logo Ultimate Guitar
  • Released: Sep 23, 2016
  • Sound: 8
  • Lyrics: 8
  • Overall Impression: 8
  • Reviewer's score: 8 Superb
  • Users' score: 8.3 (3 votes)
Trap Them: Crown Feral

Sound — 8
Getting to work and develop themselves under the guidance of the incomparable Kurt Ballou of Converge, Trap Them have progressed nicely with their grindcore sound. Banking on a purely frenzied sound in their 2007 debut album, "Sleepwell Constructor," their 2008 follow-up album, "Seizures in Barren Praise," started to dabble a bit in a lower, doomy gear, and 2011's "Darker Handcraft" showed the band reaching a higher level of substance by growing further from their whiplash grindcore songwriting and bringing forth songs with more defined riffs and screaming hooks ("I am that goddamn son of a bitch" from "The Facts" being an instant classic). 2014's "Blissfucker" would take that elaboration even further, where an even balance between blistering grindcore moments and slow-burning sludge/doom metal moments made it their most dynamic album to date.

With the initiative of "Blissfucker" also making it the longest album Trap Them have ever composed - clocking in at a runtime longer than their first two albums combined - Trap Them's fifth album, "Crown Feral," aims to trim down that duality of grind and doom to a more concise offering.
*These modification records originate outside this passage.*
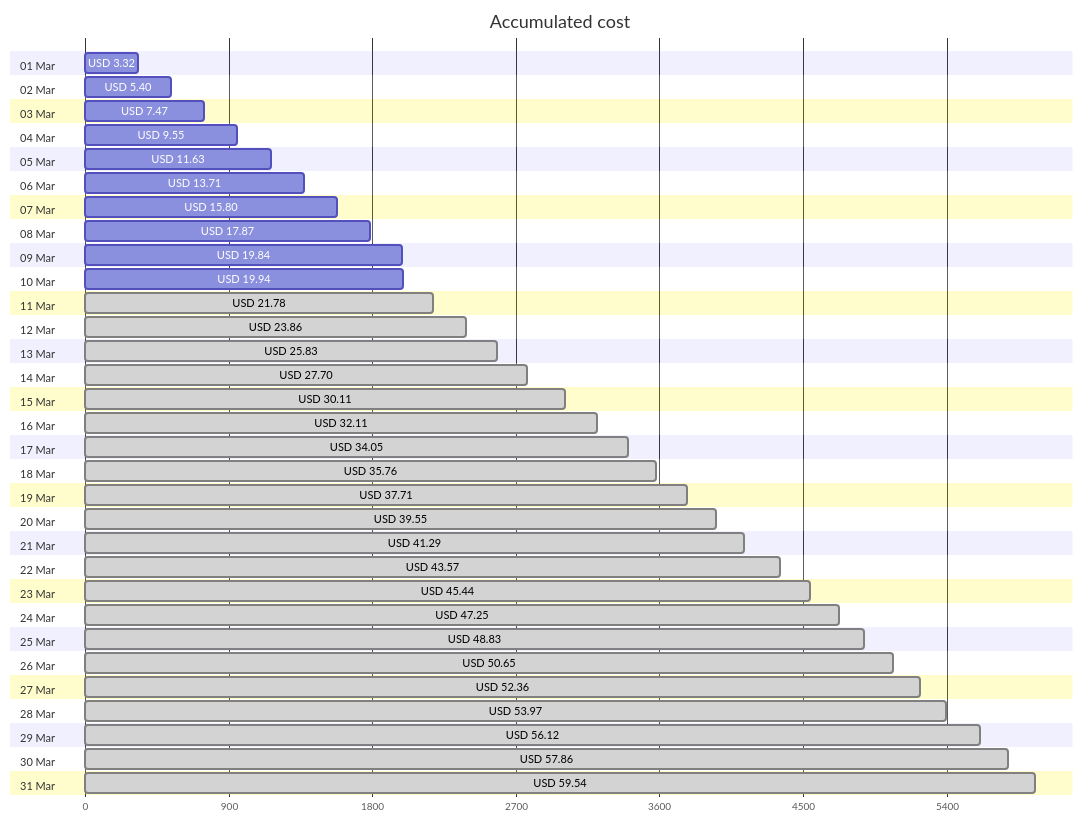
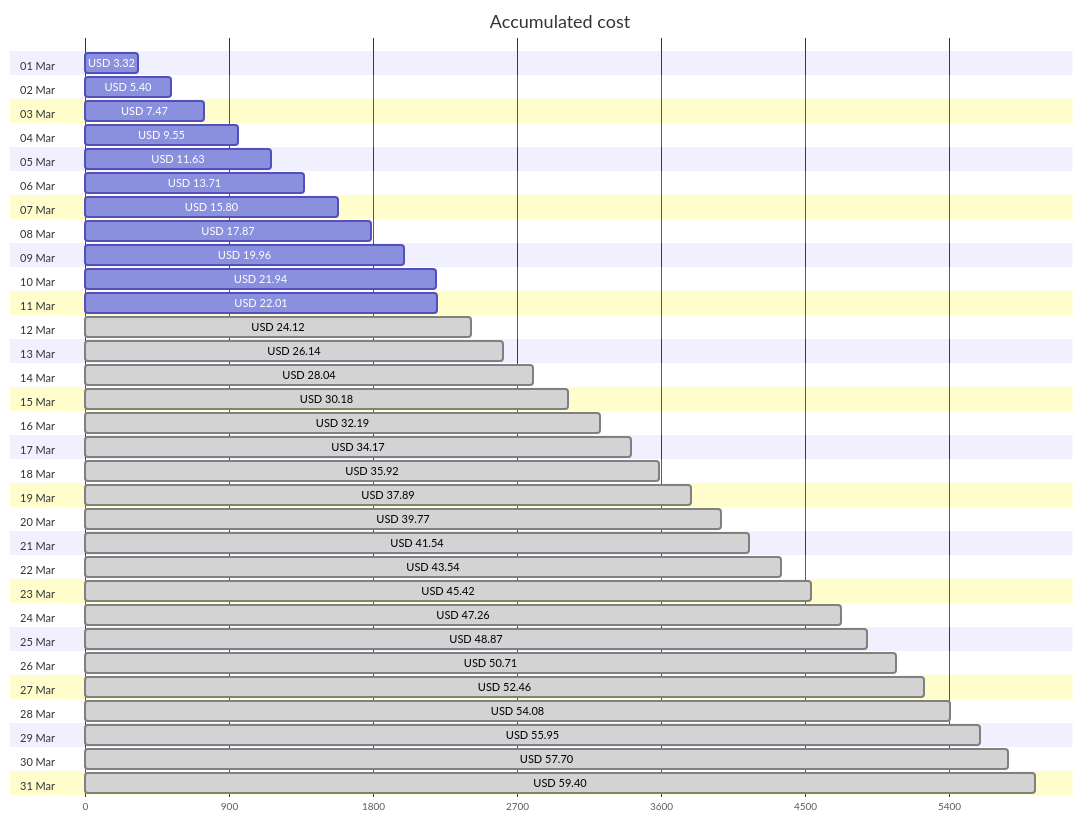
One commit to jpfulton/azure-personal-reports changed the first of 4 diagrams in cost-reports/accumulated-cost.md. Above: the diagram before and after it, drawn with Mermaid. The commit also changed other lines of this file and 4 other files, not shown here.

````diff
--- a/cost-reports/accumulated-cost.md
+++ b/cost-reports/accumulated-cost.md
@@ -20,68 +20,68 @@
 ```mermaid
 gantt
    title Accumulated cost
    dateFormat  X
    axisFormat %s
    section 01 Mar
    USD 3.32 :0, 332
    section 02 Mar
    USD 5.40 :0, 540
    section 03 Mar
    USD 7.47 :0, 747
    section 04 Mar
    USD 9.55 :0, 955
    section 05 Mar
    USD 11.63 :0, 1163
    section 06 Mar
    USD 13.71 :0, 1371
    section 07 Mar
    USD 15.80 :0, 1580
    section 08 Mar
    USD 17.87 :0, 1787
    section 09 Mar
-   USD 19.84 :0, 1984
+   USD 19.96 :0, 1996
    section 10 Mar
-   USD 19.94 :0, 1994
+   USD 21.94 :0, 2194
    section 11 Mar
-   USD 21.78 : done, 0, 2178
+   USD 22.01 :0, 2201
    section 12 Mar
-   USD 23.86 : done, 0, 2386
+   USD 24.12 : done, 0, 2412
    section 13 Mar
-   USD 25.83 : done, 0, 2583
+   USD 26.14 : done, 0, 2614
    section 14 Mar
-   USD 27.70 : done, 0, 2770
+   USD 28.04 : done, 0, 2804
    section 15 Mar
-   USD 30.11 : done, 0, 3011
+   USD 30.18 : done, 0, 3018
    section 16 Mar
-   USD 32.11 : done, 0, 3211
+   USD 32.19 : done, 0, 3219
    section 17 Mar
-   USD 34.05 : done, 0, 3405
+   USD 34.17 : done, 0, 3417
    section 18 Mar
-   USD 35.76 : done, 0, 3576
+   USD 35.92 : done, 0, 3592
    section 19 Mar
-   USD 37.71 : done, 0, 3771
+   USD 37.89 : done, 0, 3789
    section 20 Mar
-   USD 39.55 : done, 0, 3955
+   USD 39.77 : done, 0, 3977
    section 21 Mar
-   USD 41.29 : done, 0, 4129
+   USD 41.54 : done, 0, 4154
    section 22 Mar
-   USD 43.57 : done, 0, 4357
+   USD 43.54 : done, 0, 4354
    section 23 Mar
-   USD 45.44 : done, 0, 4544
+   USD 45.42 : done, 0, 4542
    section 24 Mar
-   USD 47.25 : done, 0, 4725
+   USD 47.26 : done, 0, 4726
    section 25 Mar
-   USD 48.83 : done, 0, 4883
+   USD 48.87 : done, 0, 4887
    section 26 Mar
-   USD 50.65 : done, 0, 5065
+   USD 50.71 : done, 0, 5071
    section 27 Mar
-   USD 52.36 : done, 0, 5236
+   USD 52.46 : done, 0, 5246
    section 28 Mar
-   USD 53.97 : done, 0, 5397
+   USD 54.08 : done, 0, 5408
    section 29 Mar
-   USD 56.12 : done, 0, 5612
+   USD 55.95 : done, 0, 5595
    section 30 Mar
-   USD 57.86 : done, 0, 5786
+   USD 57.70 : done, 0, 5770
    section 31 Mar
-   USD 59.54 : done, 0, 5954
+   USD 59.40 : done, 0, 5940
 ```
````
As opposed to the doom sections in the previous album being 7-minute-long slow-burners, those sections this time around are composed with efficiency while still being a substantial contrast, like the wide-mixed guitars that create a gloomy atmosphere in the lower gears of "Malengines Here, Where They Should Be," the cryptic clean guitar lines that juxtapose the chugging choruses in "Twitching in the Auras," the dark melodies in the opening doom cut of "Kindred Dirt" reprising in the following grindcore cut of "Hellionaires," or the sludgy-to-frenetic closer "Phantom Air."

YouTube preview picture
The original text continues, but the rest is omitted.